Thematic Commenting #5 - Perspective
I’m choosing no. 3. It has caught my attention as soon as I found it.
The colors are vibrant and complement each other. The orange tones are pleasing to the eye. The red gem on the necklace and the red-brown paws make the character pop but no color sticks out too much.
To make the character pop out even more, I’d move her to the center, where the background is the whitest. It would also help to make the pendant on her tail the same color as the rest of her jewelry. I had some trouble spotting it at first. Also, if you made the gems on her crown red, you’d get the best color harmony possible.

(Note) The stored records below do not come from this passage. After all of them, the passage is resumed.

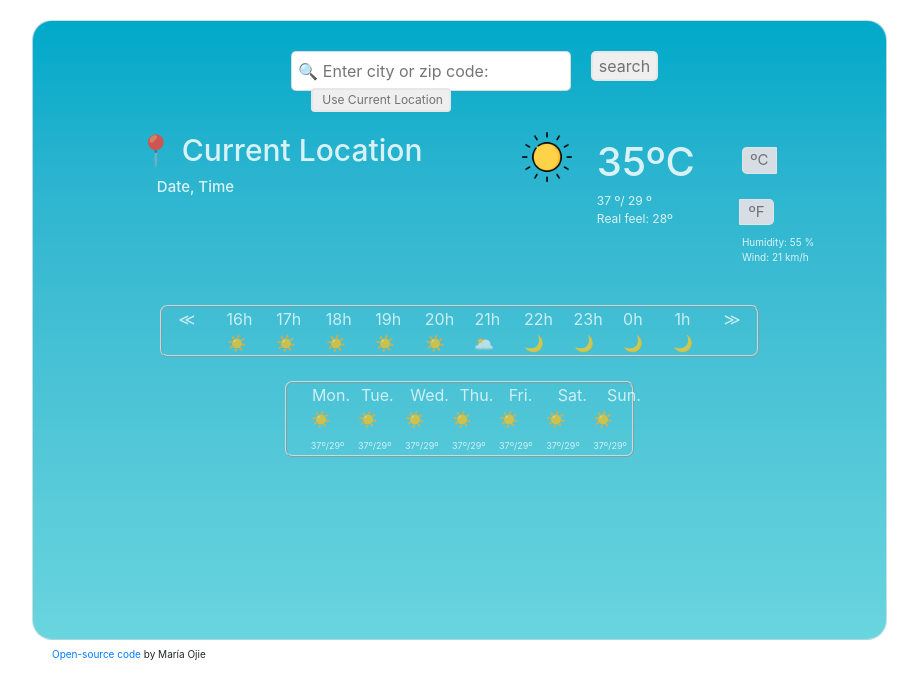
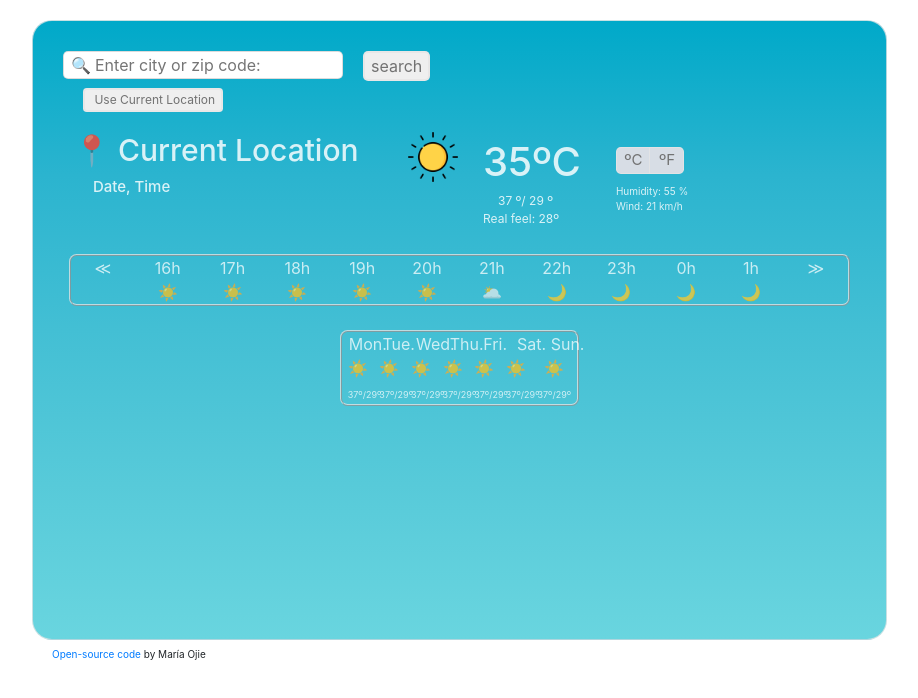
Before and after one commit to maria2140/my-weather-proyect, a website built with Parcel: page index.html in a window 1280 px wide. Shown: the whole page, without its empty margins (58-976 px from the left). Built offline with nearby package versions, Linux system fonts and the light colour scheme; no server answers.

Commit message:
Fixed resizing adjustment + eliminated unnecessary properties
made it all more clean and understandable

```diff
--- a/src/styles.css
+++ b/src/styles.css
@@ -1,13 +1,4 @@
-.container {
-    width: 100%;
-    height: auto;
-  }
-
 .col-sm-9 {
-    border: solid 1px #e6e5e5c2;
-    border-radius: 20px;
-    height: 620px;
-    width: 620px;
   background-image: linear-gradient(
     to top,
     #69d5df,
@@ -16,47 +7,39 @@
     #2bb4cf,
     #00a9c9
     );
-    padding: 0;
+  border: solid 1px #e6e5e5c2;
+  border-radius: 20px;
   margin-top: 20px;
+  height: 620px;
   margin-left: 20px;
-    justify-self: center;
-    justify-items: center;
   min-width: 400px;
+  padding-bottom: 20px;
 }
 
 .top {
   height: 65px;
-    position: relative;
-  }
-  .col-sm-5 {
-    height: 30px;
-    display: block;
-    max-width: 70%;
-    margin-right: 15px;
 }
 
 .zip-city {
-    width: 750px;
+  border: solid 1px #d6d5d5da;
+  border-radius: 0.5ch;
+  height: min-content;
   margin: 30px;
   margin-bottom: 10px;
   margin-right: 15px;
   max-width: 280px;
-    border: solid 1px #d6d5d5da;
-    border-radius: 0.5ch;
-
+  width: 750px;
 }
 
 .search-button {
-    margin-top: 30px;
+  background-color: #efefef;
+  border: solid 2px #e6e5e5c2;
+  border-radius: 0.5ch;
+  color:#727272;
   margin-bottom: 20px;
   margin-left: 5px;
-    display: block;
+  margin-top: 30px;
   max-width: max-content;
-    height: max-content;
-    border-radius: 0.5ch;
-    border: solid 2px #e6e5e5c2;
-    background-color: #efefef;
-    color:#727272
 
 }
 
@@ -66,14 +49,13 @@
 }
 
 .currentLocation-button {
-    margin-top: 0px;
+  background-color: #efefef;
+  border: solid 2px #e6e5e5c2;
+  border-radius: 0.5ch;
+  color:#727272;
+  font-size: 12px;
   margin-bottom: 20px;
   margin-left: 35px;
-    font-size: 12px;
-    border-radius: 0.5ch;
-    border: solid 2px #e6e5e5c2;
-    background-color: #efefef;
-    color:#727272
 }
 
 .currentLocation-button:hover {
@@ -82,34 +64,29 @@
 }
 
 .row.second-line {
+  height: min-content;
   margin-bottom: 0px;
-    height: min-content;
 }
 
 .col-4-place {
+  color: #d4d4d4;
   font-size: 30px;
   font-weight: 500;
-    color: #d4d4d4;
-    margin-left: 10px;
   margin-left: 30px;
-    width: 350px;
-  }
-
-  .con-3 {
-    max-width: 100%;
+  width: 300px;
 }
 
 .city {
+  color: #ffffffd2;
   font-size: 30px;
   font-weight: 500;
-    color: #ffffffd2;
   margin-left: 10px;
 }
 
 .date {
+  color: #ffffffd2;
   font-size: 15px;
   font-weight: 500;
-    color: #ffffffd2;
   height: min-content;
   margin-left: 30px;
 }
@@ -118,79 +95,76 @@
   height: 50px;
 }
 .col-1-emoji {
-    padding-left: 50px;
   margin-left: 10px;
   margin-right: 10px;
+  padding-left: 50px;
 }
 
-  .col-6 {
+.col-4.temp {
   max-width: 100%;
 }
 
 .temperature {
+  color: #ffffffd2;
   font-size: 40px;
+  font-weight: 500;
   margin-bottom: 0px;
-    font-weight: 500;
-    color: #ffffffd2;
+  padding-right: 5px;
   width: auto;
-    padding-right: 5px;
 }
 .maxmin {
+  color: #ffffffd2;
   font-size: 12px;
   height: max-content;
+  margin: 0px;
+  margin-left: 15px;
+  max-width: 100%;
   padding: 0px;
-    margin-left: 15px;
-    color: #ffffffd2;
-    margin: 0px;
-    max-width: 100%;
 }
 
 .real {
+  color: #ffffffd2;
   font-size: 12px;
+  max-width: 120%;
   padding: 0px;
   text-align: left;
-    color: #ffffffd2;
-    max-width: 120%;
 }
 
 .col-3.features {
   color: #ffffffd2;
-    margin-left: 20px;
   height: auto;
+  margin-right: 10px;
+  min-width: max-content;
 }
 
 .tempButton {
+  transition: all 100ms ease-in-out;
+  background-color: #d7dde5;
+  border: solid 0.3px #e6e5e5c2;
+  border-radius: 1px;
+  color:#727272;
   font-size: 15px;
   margin-bottom: 10px;
+  margin-left: 0px;
+  margin-right: 0px;
   margin-top: 15px;
-    margin-right: 0px;
-    margin-left: 0px;
-    border: solid 0.3px #e6e5e5c2;
-    transition: all 100ms ease-in-out;
-    border-radius: 1px;
-    color:#727272
+  width: 35px;
 }
 
 .tempButton:hover {
+  background-color:#9b9b9b71;
   transition: all 100ms ease;
-    background-color:#9b9b9b71;
 }
 
 .celsiusButton {
-    background-color: #d7dde5;
   border-bottom-left-radius: 0.5ch;
   border-top-left-radius: 0.5ch;
-    width: 35px;
   margin-right: -3px;
 }
 
 .fahrenheitButton {
-    width: 35px;
-    background-color: #d7dde5;
   border-bottom-right-radius: 0.5ch;
   border-top-right-radius: 0.5ch;
-    transition: all 400ms ease;
-    width: 35px;
   margin-left: -3px;
 }
 
@@ -201,52 +175,32 @@
 }
 
 .col-11 {
-    display: block;
+  border: solid 2px #e6e5e5c2;
+  border-radius: 0.75ch;
+  border-style: ridge;
   margin: 0 auto;
-    border: solid 2px #e6e5e5c2;
-    margin-top: 40px;
-    align-self: center;
-    border-style: ridge;
-    border-radius: 0.75ch;
+  margin-top: 10px;
 }
 .col-1.col-sm-1 {
-    display: block;
+  color: #ffffffbb;
   margin: 0 auto;
+  padding: 0px;
   text-align: center;
-    color: #ffffffbb;
-  }
-
-  .col-1.col-sm-1.sunday {
-    padding-right: 30px;
 }
 
 .col-1.col-sm-1.sundtemp {
-    padding-right: 30px;
-  }
-
-  .col-2.col-sm-1 {
-    display: block;
-    margin: 0 auto;
-    text-align: center;
-    color: #696969;
-    font-size: 1px;
+  min-width: max-content;
 }
 
 .col-9 {
   border: solid 2px #e6e5e5c2;
-    margin-top: 10px;
+  border-radius: 0.75ch;
   border-style: ridge;
-    display: block;
   margin: 0 auto;
-    max-width: 100%;
-    border-radius: 0.75ch;
-  }
-
-  .next-max-min {
-    max-width: 100%;
+  max-width: max-content;
 }
 
 .open-source{
+  font-size: 10px;
   margin-left: 25px;
-      font-size: 10px;
 }
```
Lines whose indentation alone changed are shown as unchanged.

I like the character’s design. It’s easy to overdo it but you gave each of the design’s elements its purpose. The hair and necklace make her look girly and fun-loving, and the marking on her hip helps to that. On the other side, the crown, the marking on her face, her smug look and the smirk reveal she’s tougher than the first glance shows.
The anatomy is mostly spot-on. The pose is natural (on its own), and the proportions are well-made. Here only some possible improvements – the ear could be a little lower on her head, a millimeter or two would be enough. The second thing is the tail. It looks like bent against some solid surface, but the character is in the air. Making the arch more smooth without the sudden bend near the start of the tail would help.
The rest is just nitpicking. The first thing, it looks a little odd that the character is seemingly floating. On the other side, I think she looks a little as if jumping on a trampoline, which could explain the pose. Maybe if you’d rotate her so her back would be more paralel to the bottom of the drawing, it’d be more clear.
The second thing are the orange sparkles. I find them a bit distracting but on the other side, they make the character pop, too. I’d only make the ones closer to her a little smaller.
I hope my opinions helped. Keep up the good job
ps: I used to play Transformice, too, it was fun
pps: I hope I’m not too late with the critique.
My critiquing process… Well, it depends. Sometimes (as this time) I improvise and go through the elements of the piece one at a time, finding more of them to critique as I go. Sometimes I “take the piece in” in advance, and then put down all the points I thought of, try to connect them and again, find more of them while critiquing. When it’s hard to visualize the suggestions, I make a visual guide. I don’t know what more to say.